Bishop urges next Government to prioritise jobs and housing
The Bishop of Cork and Ross has called on the people of Ireland to “treasure” and use their vote in the upcoming General Election, while the labour Leader has pledged to hold a referendum on repealing the Eight Amendment if the party returns to Government.
Bishop John Buckley described the election as an “important moment in Irish history” and reminded the country of their responsibility in using their vote wisely.
Pointing out the vital service politicians make to the community, the bishop said that they deserve respect but should also be engaged with the public when looking for votes. “Our priorities and views must be reflected by our politicians. That is why we vote for them.”
He called on people to consider key issues society is facing, one of which being the debate on abortion. “The greatest issue for all of us is the dignity of the human person,” he said. “This covers poverty, unemployment, healthcare and it also covers life in the womb.
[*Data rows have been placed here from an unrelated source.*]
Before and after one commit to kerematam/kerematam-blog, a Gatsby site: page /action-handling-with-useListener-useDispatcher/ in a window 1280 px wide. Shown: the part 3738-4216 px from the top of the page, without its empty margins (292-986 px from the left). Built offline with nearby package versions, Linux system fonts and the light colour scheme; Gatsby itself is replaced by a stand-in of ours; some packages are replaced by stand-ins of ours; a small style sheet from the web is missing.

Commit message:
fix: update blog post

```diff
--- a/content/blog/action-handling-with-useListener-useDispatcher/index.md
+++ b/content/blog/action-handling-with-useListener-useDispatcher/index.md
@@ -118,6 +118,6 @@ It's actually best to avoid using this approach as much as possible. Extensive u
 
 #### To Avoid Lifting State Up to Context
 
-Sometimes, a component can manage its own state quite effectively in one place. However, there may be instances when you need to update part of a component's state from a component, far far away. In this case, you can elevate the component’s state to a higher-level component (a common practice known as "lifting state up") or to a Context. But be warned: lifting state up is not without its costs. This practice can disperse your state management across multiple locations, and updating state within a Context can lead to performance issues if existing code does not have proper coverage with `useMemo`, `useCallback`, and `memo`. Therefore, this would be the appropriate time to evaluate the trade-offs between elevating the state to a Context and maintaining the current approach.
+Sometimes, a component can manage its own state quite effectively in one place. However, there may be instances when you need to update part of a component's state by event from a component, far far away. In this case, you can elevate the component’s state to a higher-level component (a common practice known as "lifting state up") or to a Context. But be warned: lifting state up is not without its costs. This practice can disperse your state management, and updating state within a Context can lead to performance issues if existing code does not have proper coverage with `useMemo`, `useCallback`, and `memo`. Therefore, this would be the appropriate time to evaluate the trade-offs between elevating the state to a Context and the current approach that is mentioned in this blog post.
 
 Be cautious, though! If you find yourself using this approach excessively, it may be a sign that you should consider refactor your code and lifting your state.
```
“It is likely that there will be pressure to repeal the Eight Amendment after the election.”
Bishop Buckley suggested that the term ‘fatal foetal abnormalities’ would be used frequently in debates but said the word ‘fatal’ was “ misleading… there is no medical evidence, none whatsoever, where a doctor can predict, with certainty, the lifespan of babies before they are born.”
He also condemned the term ‘incompatible with life’, saying it implies that a baby’s life is worthless. “It is sad that a child’s life-limiting condition is being used to promote the agenda of those who seek to legalise abortion on much wider grounds.”
He explained the Church teaches that it is wrong to confuse necessary medical treatment to save a mother’s life and not intend to harm a baby, with abortion, which deliberately ends the life of a child.
Meanwhile, Labour leader Joan Burton has promised that a referendum on the topic will take place if her party is successful. “If Labour is in Government we will ensure that there is a referendum on the eighth amendment,” she said.
People Before Profit has also made a commitment to hold a referendum to repeal the Eighth Amendment within six months of the election if they are elected to Government. They responded to Bishop Buckley’s comments saying that the Church was entitled to its opinion but said modern Ireland was ‘a secular society’.
The bishop also spoke on other issues, such as the refugee crisis, healthcare and the huge increase in homelessness and unemployment.
Bishop Buckley pointed out that the majority of refugees who have experienced hardship, violence and suffering are good, law-abiding people, adding that the current migrant crisis is threatening to destabilise governments across Europe. He stressed that refugees must respect the values, laws and traditions of host countries, however.
Whoever forms the next Government must make, as a priority, a decision to address the problem of homelessness and unemployment. The scandal of homelessness is now at “crisis point”, he said, and highlighted his particular concern over children who find themselves in hostels and hotels while trying to continue their education. “We now have more homeless than at any other time in modern history,” he added.
Speaking on the lack of housing, he said the issue demands investment. He revealed that the Society of St Vincent de Paul is dealing with a cohort of what he dubbed the ‘new poor’, many of whom were contributors to the charity in the past. “The next Government must address this problem with a reduction of taxes for those on lower incomes.”
He also raised concerns over the huge numbers of people leaving Ireland in the hope of looking for work. “As a result of the lack of jobs for people, especially young people, over 200,000 people have left Ireland during the past six years.”
Another issue to consider is the “over crowded, understaffed” healthcare system. The bishop pointed out that the dignity of the human person is denied when the elderly and chronically ill are consigned to endless queues and trollies on corridors.
He also outlined vital issues for the community of Cork, concerning the recent floods, explaining how those who suffered heartbreak and financial ruin are turning to politicians for help.
Bishop Buckley noted that the country has been given an opportunity to “shape the type of society” that they want on 26th February.
“The decision is a significant one which deserves our serious consideration. We should not consider just our own needs but the wider good.”Tags: 2016, Abortion, Bishop Buckley, Bishop John Buckley, Bishop of Cork and Ross, General Election, Housing, Ireland, Irish Election, Unemployment